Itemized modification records
- Opening Delimiter -
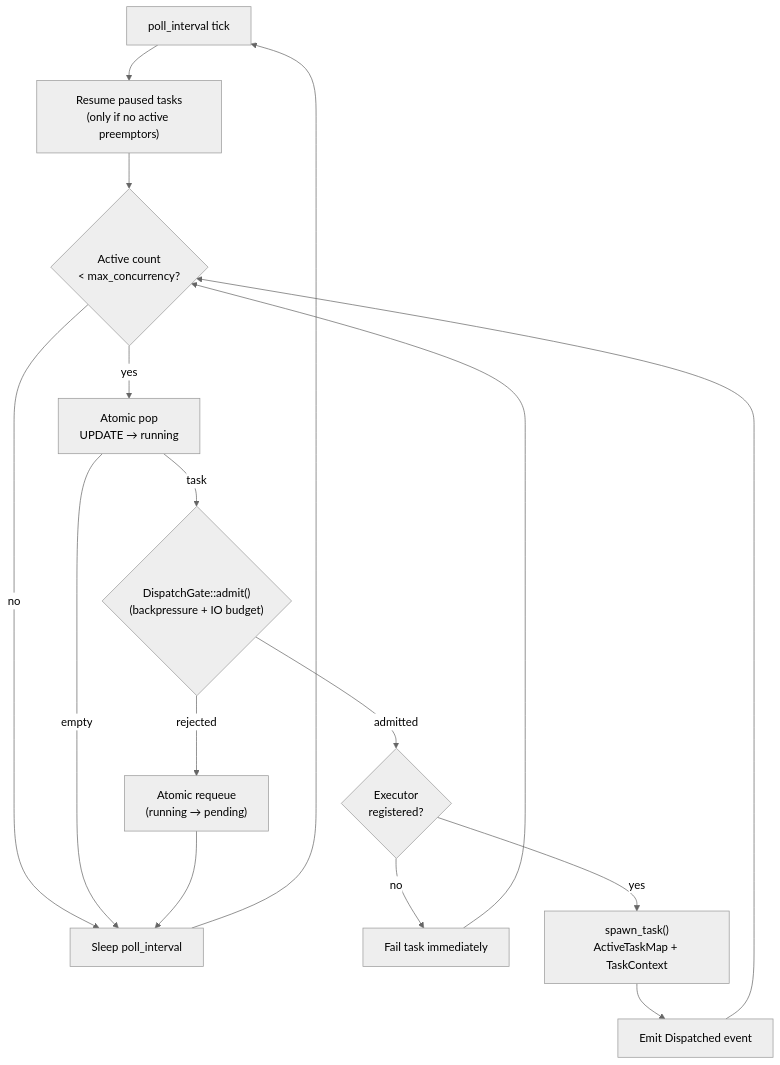
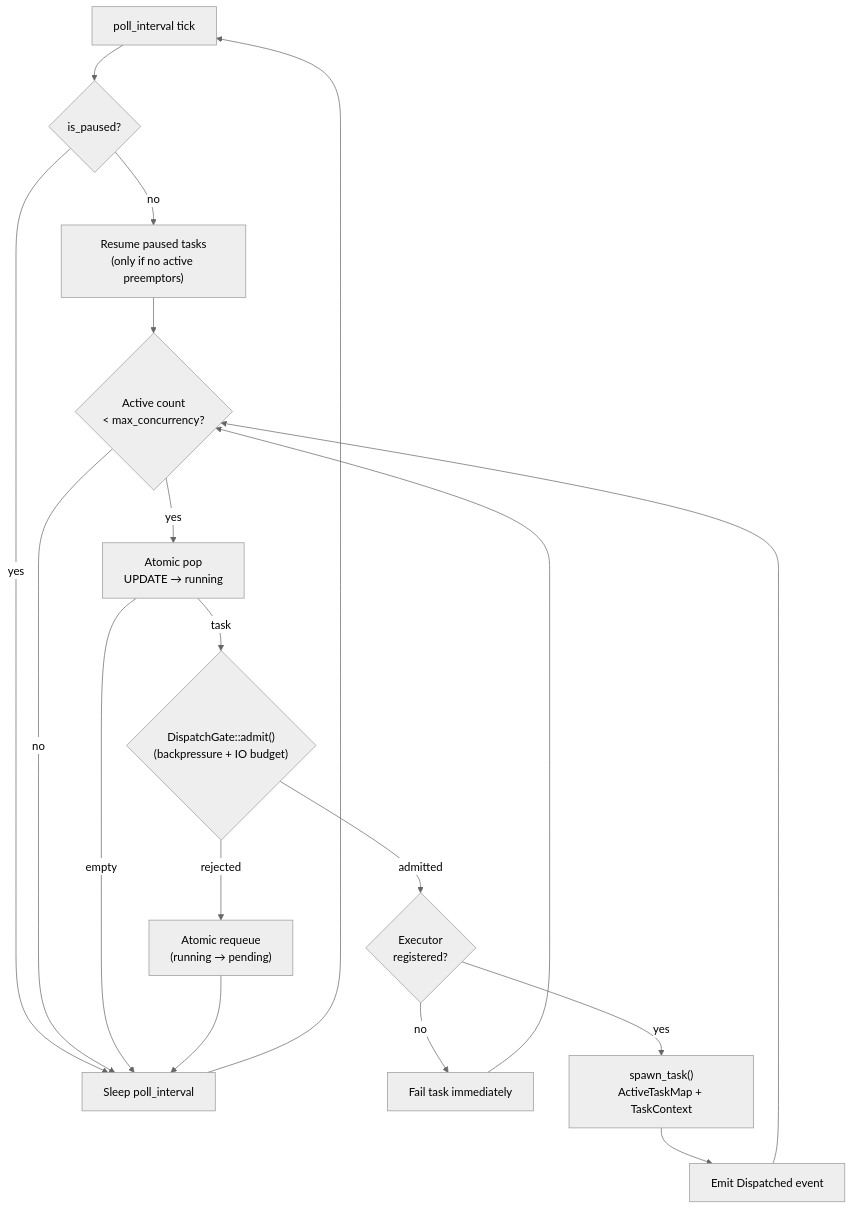
Before and after one commit to deepjoy/shoebox: the second of 5 diagrams in crates/taskmill/ARCHITECTURE.md, drawn with Mermaid (neutral theme). The commit also changed other lines of this file and 3 other files, not shown here.

````diff
--- a/crates/taskmill/ARCHITECTURE.md
+++ b/crates/taskmill/ARCHITECTURE.md
@@ -199,18 +199,20 @@
 ```mermaid
 flowchart TD
-    START["poll_interval tick"] --> RESUME["Resume paused tasks\n(only if no active preemptors)"]
+    START["poll_interval tick"] --> PAUSED{"is_paused?"}
+    PAUSED -- yes --> SLEEP
+    PAUSED -- no --> RESUME["Resume paused tasks\n(only if no active preemptors)"]
     RESUME --> CONC{"Active count\n< max_concurrency?"}
     CONC -- no --> SLEEP["Sleep poll_interval"]
     CONC -- yes --> POP["Atomic pop\nUPDATE → running"]
     POP -- empty --> SLEEP
     POP -- task --> GATE{"DispatchGate::admit()\n(backpressure + IO budget)"}
     GATE -- rejected --> REQUEUE["Atomic requeue\n(running → pending)"]
     REQUEUE --> SLEEP
     GATE -- admitted --> REG{"Executor\nregistered?"}
     REG -- no --> FAIL["Fail task immediately"]
     REG -- yes --> SPAWN["spawn_task()\nActiveTaskMap + TaskContext"]
     SPAWN --> EVENT["Emit Dispatched event"]
     EVENT --> CONC
     FAIL --> CONC
     SLEEP --> START
 ```
````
- Closing Delimiter -
Assignment
Retype every entry exactly as written. Leave the pictures out.

Result
Before and after one commit to deepjoy/shoebox: the second of 5 diagrams in crates/taskmill/ARCHITECTURE.md, drawn with Mermaid (neutral theme). The commit also changed other lines of this file and 3 other files, not shown here.

````diff
--- a/crates/taskmill/ARCHITECTURE.md
+++ b/crates/taskmill/ARCHITECTURE.md
@@ -199,18 +199,20 @@
 ```mermaid
 flowchart TD
-    START["poll_interval tick"] --> RESUME["Resume paused tasks\n(only if no active preemptors)"]
+    START["poll_interval tick"] --> PAUSED{"is_paused?"}
+    PAUSED -- yes --> SLEEP
+    PAUSED -- no --> RESUME["Resume paused tasks\n(only if no active preemptors)"]
     RESUME --> CONC{"Active count\n< max_concurrency?"}
     CONC -- no --> SLEEP["Sleep poll_interval"]
     CONC -- yes --> POP["Atomic pop\nUPDATE → running"]
     POP -- empty --> SLEEP
     POP -- task --> GATE{"DispatchGate::admit()\n(backpressure + IO budget)"}
     GATE -- rejected --> REQUEUE["Atomic requeue\n(running → pending)"]
     REQUEUE --> SLEEP
     GATE -- admitted --> REG{"Executor\nregistered?"}
     REG -- no --> FAIL["Fail task immediately"]
     REG -- yes --> SPAWN["spawn_task()\nActiveTaskMap + TaskContext"]
     SPAWN --> EVENT["Emit Dispatched event"]
     EVENT --> CONC
     FAIL --> CONC
     SLEEP --> START
 ```
````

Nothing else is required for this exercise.